And, for the savvy, there’s the realization that with models coming from emerging markets that stretch the lifespan of each generation to save on tooling between upgrades, there’s the very real benefit of there already being a large pool of replacement parts manufacturers whose product could then be stocked by automotive aftermarket traders at lower risk, and lower carrying costs.
Proof of the pudding
But proof of all these good things maybe happening, as the old saw goes, is in the eating. The new Celerio to be shipped from, by now, Thailand’s veteran automaking production lines, will have to deliver on the promise.
It’s not just a plus but an imperative that the Celerio manifest the benefits that Suzuki Philippines President Hiroshi Suzuki further asserted at Tuesday’s launch: “You will all be amazed with the architecture of this model, particularly its best-in-class luggage capacity, superb ease and comfort in driving, and outstanding fuel efficiency. We are confident that this all-new Suzuki Celerio will set a new standard for its kind.”
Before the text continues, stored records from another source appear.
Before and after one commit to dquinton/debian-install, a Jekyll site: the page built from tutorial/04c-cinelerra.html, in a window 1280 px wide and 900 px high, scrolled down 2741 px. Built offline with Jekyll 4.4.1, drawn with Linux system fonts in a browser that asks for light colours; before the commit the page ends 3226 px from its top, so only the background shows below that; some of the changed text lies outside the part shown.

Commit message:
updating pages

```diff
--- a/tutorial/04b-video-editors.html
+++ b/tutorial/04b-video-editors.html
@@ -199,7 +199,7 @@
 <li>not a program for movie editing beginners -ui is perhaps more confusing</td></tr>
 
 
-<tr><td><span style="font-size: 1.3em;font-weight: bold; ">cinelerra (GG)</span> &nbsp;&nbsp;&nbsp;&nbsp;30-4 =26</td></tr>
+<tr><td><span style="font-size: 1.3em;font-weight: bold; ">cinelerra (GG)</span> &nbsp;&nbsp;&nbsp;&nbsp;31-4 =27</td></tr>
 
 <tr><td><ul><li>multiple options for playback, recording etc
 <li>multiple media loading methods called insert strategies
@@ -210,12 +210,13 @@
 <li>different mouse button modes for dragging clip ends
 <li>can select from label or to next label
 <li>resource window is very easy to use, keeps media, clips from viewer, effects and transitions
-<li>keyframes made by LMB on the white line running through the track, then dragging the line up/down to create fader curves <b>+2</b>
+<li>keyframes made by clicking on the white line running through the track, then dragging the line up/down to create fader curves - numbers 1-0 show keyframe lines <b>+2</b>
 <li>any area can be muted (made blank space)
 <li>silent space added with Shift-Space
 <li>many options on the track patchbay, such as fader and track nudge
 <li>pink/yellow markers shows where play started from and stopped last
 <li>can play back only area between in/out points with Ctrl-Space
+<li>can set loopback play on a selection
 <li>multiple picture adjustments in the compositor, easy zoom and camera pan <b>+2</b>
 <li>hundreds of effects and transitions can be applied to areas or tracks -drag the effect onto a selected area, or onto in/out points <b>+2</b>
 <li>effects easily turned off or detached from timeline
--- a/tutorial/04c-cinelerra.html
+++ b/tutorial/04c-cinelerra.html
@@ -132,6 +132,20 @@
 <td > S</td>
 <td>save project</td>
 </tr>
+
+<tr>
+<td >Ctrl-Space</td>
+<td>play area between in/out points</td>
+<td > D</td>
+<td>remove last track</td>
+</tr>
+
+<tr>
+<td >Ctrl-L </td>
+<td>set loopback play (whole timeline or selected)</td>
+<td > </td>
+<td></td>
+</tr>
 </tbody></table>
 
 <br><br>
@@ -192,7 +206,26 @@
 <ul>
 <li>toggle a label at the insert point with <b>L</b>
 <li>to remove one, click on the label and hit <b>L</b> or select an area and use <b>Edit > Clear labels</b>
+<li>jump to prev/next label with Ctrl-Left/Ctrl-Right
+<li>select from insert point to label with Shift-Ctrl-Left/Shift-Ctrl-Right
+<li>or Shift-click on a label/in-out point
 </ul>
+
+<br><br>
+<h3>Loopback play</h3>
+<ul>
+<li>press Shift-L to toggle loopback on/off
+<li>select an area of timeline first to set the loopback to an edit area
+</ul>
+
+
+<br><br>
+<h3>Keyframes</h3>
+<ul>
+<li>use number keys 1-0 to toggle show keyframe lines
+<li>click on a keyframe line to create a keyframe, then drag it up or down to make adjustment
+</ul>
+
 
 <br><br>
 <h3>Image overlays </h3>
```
The new Celerio comes in eight sensuously labelled colors. There are the four in distinguished monochromatic shades: Snow White Pearl, Star Silver Metallic, Mineral Grey Metallic, and Super Black Pearl. There are the other four in vibrant young hues: Ablaze Red Pearl, Cerulean Blue, Sunshine Yellow, and familiar Raspberry Pink. And they’ve brought in advanced demo units for each color, all with the new CVT automatic option.
Obviously, the new Celerio is a developing story. And, while the color options are exceptional in their breadth, what matters more is that Suzuki has brought in quite a number of advanced demo units with at least eight new Celerios on which industry observers can validate their assertions.
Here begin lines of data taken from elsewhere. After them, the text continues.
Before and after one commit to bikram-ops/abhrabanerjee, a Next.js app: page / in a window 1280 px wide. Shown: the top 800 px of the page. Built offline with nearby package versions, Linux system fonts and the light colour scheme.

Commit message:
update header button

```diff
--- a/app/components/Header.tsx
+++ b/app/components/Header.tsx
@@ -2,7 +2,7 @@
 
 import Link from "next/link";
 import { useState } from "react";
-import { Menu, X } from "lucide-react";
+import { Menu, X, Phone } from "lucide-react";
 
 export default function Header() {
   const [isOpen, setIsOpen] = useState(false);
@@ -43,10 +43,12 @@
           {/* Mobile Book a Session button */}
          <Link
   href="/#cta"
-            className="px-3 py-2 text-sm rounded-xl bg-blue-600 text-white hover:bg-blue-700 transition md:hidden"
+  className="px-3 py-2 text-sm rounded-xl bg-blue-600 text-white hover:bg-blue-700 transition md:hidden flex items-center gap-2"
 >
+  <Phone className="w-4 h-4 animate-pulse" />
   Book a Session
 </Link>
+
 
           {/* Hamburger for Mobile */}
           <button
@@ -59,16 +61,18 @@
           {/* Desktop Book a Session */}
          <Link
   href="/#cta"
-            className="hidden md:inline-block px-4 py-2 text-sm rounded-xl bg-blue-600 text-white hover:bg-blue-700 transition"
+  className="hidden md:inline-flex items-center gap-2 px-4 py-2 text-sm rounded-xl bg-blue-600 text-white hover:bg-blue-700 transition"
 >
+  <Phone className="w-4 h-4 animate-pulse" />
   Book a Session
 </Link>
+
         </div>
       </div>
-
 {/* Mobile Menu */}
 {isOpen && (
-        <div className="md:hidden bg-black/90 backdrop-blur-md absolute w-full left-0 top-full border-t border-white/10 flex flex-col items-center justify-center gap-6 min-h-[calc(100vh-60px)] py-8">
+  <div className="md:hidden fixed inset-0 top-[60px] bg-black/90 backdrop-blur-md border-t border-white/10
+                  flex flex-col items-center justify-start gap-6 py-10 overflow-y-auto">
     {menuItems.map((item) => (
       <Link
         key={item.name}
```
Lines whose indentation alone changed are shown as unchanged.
So, If we don’t get to test it ourselves soon, just keep Googling and you should be able to find a hands-on review sooner than later. Or visit a Suzuki showroom yourself and maybe schedule a test drive, feel it out and see if the Suzuki Celerio really is the giant-killer that it can be.